You Won’t Know This If You Weren’t Shown

Matt Yglesias flags an interesting Kevin Carey piece about a new initiative on open-resourcing information from community colleges. It looks highly interesting, and if you care about education policy I recommend reading through both linked items.

From the policy process perspective, it’s a good jumping-off point to hammer home two extremely important things that don’t get enough attention.

One is that most bills passed by Congress these days and signed into law by the president contain multiple pieces, many of which started life as totally separate bills but were combined for reasons of legislative expediency. So this one was passed as part of the education add-on to ACA, the health care reform bill. Now, no one tallying up the efforts of the 111th Congress noticed that they had done some important having to do with this aspect of education, but it turns out they had.

The second is that what happens in the agencies and departments matters. A lot. Of course, Congress is important (see above!), but this particular program, according to Carey’s reporting, was really the result of innovative people at the Departments of Labor and Education — in particular, apparently a guy named Hal Plotkin at Education. For the press, the lesson here is to pay more attention to policy-making at the administrative level, and not just at the legislative level (the terms are customary but not illuminating; lots of things that happen in the departments and agencies look just like “laws” and function the same way). For the president, and for those who worked to elect the president, the takeaway is that fully staffing the administration is highly important.

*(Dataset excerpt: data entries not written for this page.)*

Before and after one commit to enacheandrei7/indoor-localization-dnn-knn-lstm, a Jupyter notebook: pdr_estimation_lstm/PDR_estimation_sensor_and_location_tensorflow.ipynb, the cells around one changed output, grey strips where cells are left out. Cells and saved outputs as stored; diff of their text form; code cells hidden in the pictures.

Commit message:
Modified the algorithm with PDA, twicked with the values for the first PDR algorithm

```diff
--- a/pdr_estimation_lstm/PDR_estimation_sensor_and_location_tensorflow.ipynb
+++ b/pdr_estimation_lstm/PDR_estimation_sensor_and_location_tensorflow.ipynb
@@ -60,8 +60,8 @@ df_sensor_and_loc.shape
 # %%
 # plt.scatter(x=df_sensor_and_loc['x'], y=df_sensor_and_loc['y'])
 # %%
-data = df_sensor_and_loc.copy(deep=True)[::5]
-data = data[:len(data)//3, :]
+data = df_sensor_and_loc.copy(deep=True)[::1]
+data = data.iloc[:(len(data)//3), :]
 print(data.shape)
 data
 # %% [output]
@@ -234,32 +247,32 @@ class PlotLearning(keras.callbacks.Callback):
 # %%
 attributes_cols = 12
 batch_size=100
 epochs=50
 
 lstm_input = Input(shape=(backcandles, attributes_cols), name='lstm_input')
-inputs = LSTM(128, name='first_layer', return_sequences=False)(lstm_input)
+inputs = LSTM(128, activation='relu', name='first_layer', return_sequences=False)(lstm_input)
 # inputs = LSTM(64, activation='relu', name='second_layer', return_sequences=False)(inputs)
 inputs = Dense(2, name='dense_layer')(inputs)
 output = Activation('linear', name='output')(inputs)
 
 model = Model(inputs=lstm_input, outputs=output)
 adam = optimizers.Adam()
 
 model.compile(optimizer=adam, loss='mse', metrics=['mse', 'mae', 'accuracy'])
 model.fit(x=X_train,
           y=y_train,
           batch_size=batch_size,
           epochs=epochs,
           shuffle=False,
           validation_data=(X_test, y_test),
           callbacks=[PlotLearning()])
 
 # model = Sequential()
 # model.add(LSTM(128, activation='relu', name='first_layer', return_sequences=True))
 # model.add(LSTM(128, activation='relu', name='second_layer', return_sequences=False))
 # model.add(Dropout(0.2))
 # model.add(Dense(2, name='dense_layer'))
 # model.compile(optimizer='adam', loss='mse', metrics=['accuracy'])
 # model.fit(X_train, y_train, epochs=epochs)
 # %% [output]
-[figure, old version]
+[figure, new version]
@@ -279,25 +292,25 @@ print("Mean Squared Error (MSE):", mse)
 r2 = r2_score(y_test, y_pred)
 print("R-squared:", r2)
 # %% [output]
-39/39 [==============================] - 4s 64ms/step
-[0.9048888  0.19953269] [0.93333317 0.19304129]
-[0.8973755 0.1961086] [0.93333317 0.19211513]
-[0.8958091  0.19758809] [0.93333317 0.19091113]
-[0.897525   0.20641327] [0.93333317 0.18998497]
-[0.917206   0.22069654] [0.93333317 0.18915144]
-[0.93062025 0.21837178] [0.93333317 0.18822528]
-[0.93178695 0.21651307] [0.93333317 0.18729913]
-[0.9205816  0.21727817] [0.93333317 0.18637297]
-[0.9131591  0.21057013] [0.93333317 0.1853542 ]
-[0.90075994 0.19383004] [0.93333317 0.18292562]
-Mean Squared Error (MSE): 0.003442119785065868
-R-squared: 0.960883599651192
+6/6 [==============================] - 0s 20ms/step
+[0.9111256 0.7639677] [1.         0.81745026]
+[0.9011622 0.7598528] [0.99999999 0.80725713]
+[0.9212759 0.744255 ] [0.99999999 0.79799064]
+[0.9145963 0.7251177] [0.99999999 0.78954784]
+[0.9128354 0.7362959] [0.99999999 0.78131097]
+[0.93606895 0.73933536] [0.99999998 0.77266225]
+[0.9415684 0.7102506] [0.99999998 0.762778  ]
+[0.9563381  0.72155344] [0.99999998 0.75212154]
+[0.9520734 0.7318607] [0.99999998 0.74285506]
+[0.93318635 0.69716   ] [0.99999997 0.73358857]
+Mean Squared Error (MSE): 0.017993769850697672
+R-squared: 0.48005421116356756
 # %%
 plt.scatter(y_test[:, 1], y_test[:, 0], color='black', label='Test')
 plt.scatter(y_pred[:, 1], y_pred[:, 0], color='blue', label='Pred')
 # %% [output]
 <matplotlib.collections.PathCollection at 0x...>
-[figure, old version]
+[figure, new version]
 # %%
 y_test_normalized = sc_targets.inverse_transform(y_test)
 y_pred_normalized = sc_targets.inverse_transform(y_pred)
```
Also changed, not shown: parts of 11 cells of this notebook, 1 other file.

Each vacancy is an opportunity lost for creative, innovative policy-making that would have carried out another piece of the agenda the president ran on back during the election.

[Cross-posted at A plain blog about politics]

Jonathan Bernstein

Jonathan Bernstein is a political scientist who writes about American politics, especially the presidency, Congress, parties, and elections.